(Web interface edit records)

-- Opening Marker --

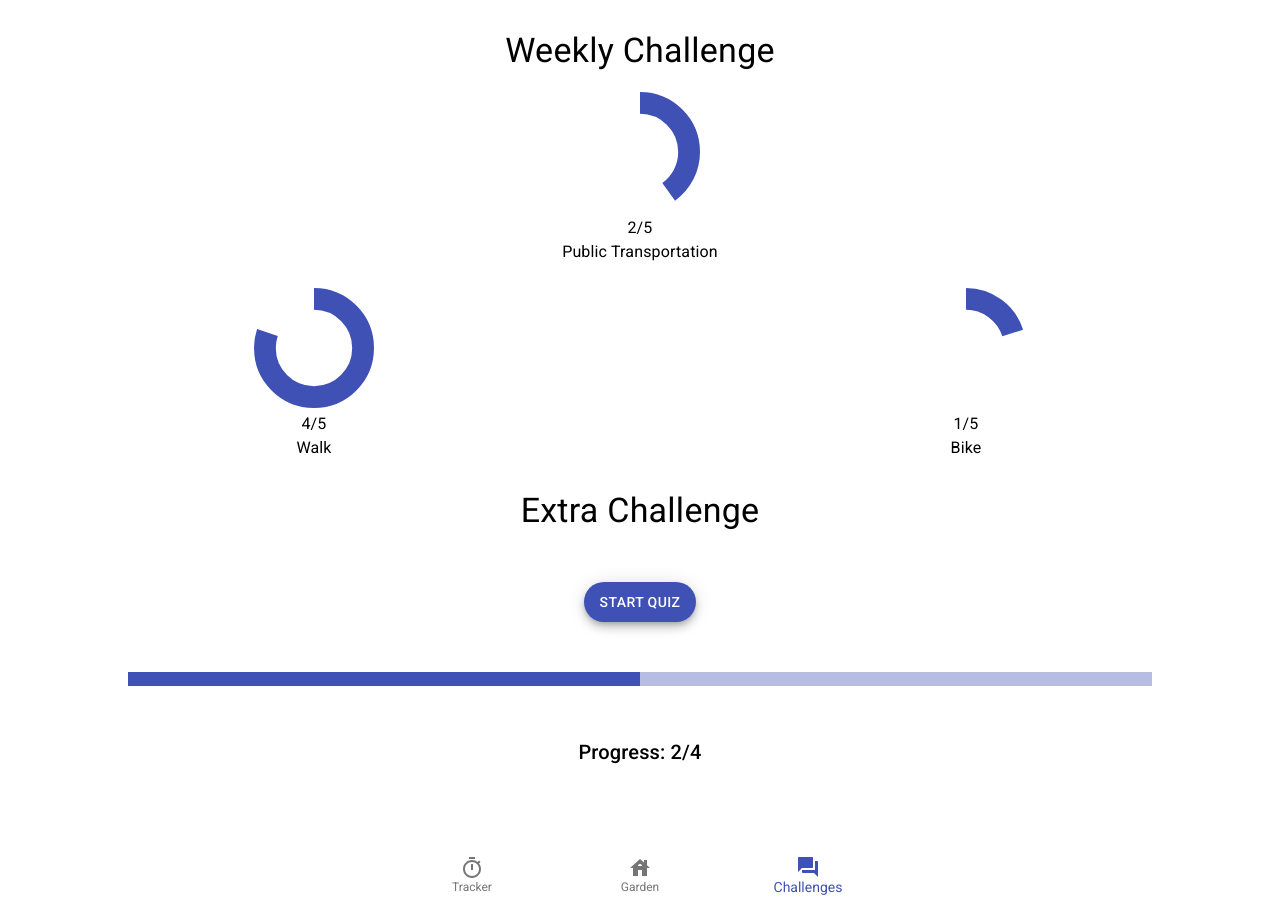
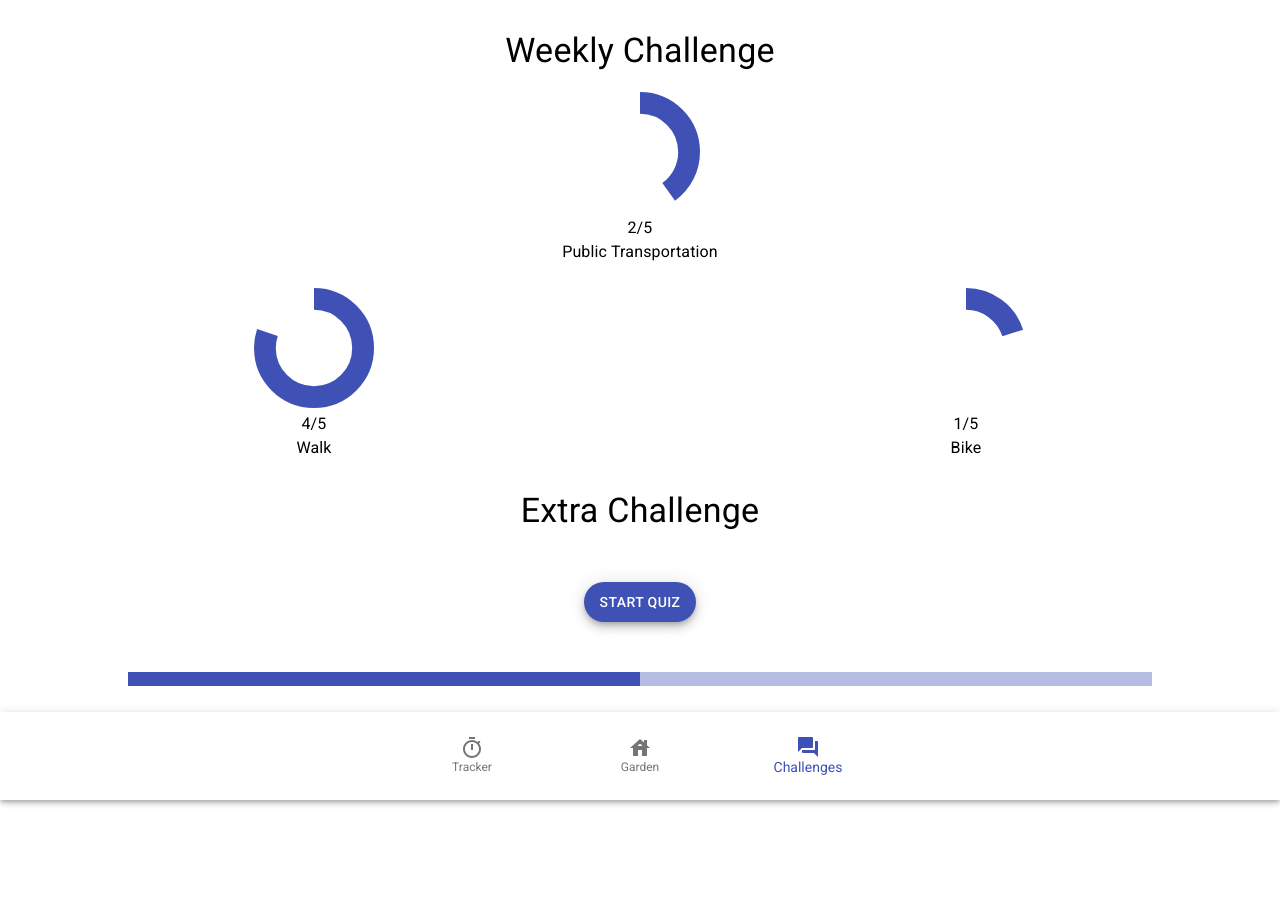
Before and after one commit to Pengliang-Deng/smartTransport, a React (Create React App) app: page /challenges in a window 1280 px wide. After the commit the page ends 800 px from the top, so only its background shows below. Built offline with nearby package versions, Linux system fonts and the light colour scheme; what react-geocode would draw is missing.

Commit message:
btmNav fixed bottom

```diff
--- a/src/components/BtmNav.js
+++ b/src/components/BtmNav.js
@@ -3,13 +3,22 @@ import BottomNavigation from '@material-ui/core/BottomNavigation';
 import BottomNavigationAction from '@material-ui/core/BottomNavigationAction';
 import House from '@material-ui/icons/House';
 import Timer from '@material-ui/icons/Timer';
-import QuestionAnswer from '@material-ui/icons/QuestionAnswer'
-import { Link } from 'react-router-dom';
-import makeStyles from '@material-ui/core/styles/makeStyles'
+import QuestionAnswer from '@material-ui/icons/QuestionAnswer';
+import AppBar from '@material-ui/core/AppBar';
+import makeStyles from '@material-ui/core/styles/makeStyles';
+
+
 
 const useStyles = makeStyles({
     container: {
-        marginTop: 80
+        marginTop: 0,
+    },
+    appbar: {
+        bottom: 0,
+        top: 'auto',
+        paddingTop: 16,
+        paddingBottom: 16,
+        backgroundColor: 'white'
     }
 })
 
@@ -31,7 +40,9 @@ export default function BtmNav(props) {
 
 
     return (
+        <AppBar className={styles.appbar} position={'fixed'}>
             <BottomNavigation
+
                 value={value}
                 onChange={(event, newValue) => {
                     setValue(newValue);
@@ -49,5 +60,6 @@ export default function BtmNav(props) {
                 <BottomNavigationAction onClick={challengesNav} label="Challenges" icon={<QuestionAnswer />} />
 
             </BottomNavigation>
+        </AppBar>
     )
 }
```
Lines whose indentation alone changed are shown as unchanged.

-- Closing Marker --
-- Opening Marker --

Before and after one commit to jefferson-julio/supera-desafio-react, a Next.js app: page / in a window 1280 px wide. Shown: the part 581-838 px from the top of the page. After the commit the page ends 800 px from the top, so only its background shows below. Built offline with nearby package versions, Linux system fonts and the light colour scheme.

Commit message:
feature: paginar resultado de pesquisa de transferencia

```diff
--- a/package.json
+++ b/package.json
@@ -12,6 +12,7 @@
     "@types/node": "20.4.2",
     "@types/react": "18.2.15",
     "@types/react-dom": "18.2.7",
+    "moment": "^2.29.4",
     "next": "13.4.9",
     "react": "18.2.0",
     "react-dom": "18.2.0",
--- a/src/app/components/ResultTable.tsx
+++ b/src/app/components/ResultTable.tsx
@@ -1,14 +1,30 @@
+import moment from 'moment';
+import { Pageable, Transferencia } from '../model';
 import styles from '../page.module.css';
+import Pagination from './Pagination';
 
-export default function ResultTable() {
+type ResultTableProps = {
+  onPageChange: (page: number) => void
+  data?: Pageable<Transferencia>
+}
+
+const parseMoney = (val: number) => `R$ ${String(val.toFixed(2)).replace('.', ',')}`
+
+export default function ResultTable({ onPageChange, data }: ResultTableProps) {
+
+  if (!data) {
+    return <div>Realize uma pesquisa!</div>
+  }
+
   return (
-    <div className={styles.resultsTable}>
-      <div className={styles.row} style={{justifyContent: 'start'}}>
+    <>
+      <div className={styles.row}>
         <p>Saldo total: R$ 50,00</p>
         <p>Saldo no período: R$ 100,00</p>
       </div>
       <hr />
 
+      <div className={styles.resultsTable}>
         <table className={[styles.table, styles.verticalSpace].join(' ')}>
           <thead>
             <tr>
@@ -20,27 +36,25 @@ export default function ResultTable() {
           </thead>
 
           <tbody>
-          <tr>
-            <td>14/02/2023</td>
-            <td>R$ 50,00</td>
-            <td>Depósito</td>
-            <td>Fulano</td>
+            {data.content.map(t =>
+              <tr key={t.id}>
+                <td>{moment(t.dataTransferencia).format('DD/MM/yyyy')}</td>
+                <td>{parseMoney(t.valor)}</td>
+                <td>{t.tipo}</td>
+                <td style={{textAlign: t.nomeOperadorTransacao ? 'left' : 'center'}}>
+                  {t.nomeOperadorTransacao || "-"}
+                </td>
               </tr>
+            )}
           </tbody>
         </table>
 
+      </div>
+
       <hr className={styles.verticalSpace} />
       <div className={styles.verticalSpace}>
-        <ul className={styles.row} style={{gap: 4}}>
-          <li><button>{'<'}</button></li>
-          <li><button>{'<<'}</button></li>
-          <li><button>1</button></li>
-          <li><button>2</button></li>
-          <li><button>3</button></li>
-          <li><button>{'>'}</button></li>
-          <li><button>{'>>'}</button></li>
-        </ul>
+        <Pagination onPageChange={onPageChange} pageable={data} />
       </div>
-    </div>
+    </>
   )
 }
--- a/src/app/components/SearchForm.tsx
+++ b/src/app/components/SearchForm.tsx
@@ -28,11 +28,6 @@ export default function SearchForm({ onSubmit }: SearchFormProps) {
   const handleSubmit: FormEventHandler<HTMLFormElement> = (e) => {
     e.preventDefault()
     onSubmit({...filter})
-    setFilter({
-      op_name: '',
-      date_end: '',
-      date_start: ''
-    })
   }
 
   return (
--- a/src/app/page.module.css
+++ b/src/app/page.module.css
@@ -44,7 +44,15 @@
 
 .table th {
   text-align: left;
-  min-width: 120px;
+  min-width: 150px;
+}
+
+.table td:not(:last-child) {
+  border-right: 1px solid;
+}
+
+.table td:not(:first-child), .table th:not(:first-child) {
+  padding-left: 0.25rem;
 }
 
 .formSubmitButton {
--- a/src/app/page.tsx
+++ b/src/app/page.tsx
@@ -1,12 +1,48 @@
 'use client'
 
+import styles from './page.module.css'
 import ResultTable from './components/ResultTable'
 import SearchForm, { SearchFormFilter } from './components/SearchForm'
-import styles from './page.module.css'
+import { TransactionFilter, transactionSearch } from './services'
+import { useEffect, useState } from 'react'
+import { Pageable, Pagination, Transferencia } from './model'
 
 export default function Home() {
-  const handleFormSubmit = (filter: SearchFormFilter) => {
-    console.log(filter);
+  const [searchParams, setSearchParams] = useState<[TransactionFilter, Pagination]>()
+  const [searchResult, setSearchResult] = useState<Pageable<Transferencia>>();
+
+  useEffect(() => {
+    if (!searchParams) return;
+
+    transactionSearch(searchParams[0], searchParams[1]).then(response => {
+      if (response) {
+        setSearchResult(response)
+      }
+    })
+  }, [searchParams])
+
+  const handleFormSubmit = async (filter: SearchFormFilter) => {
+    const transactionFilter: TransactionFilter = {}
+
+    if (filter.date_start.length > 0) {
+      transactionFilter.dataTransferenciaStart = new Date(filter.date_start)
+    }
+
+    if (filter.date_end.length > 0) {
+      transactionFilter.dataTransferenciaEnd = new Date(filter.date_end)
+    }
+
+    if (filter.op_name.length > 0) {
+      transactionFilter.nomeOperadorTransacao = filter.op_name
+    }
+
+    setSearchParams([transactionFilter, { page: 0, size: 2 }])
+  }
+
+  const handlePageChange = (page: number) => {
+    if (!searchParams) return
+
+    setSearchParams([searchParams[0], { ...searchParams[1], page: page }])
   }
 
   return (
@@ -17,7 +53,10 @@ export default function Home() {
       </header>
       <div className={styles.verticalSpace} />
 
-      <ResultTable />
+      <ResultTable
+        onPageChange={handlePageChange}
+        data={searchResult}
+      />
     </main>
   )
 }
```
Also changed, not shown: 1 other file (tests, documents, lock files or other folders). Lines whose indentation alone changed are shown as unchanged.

-- Closing Marker --

WHAT YOU WILL DO. Only a number is expected: the count of lines in the data that contain the word "moment".

SOLUTION TO THE EXERCISE. 3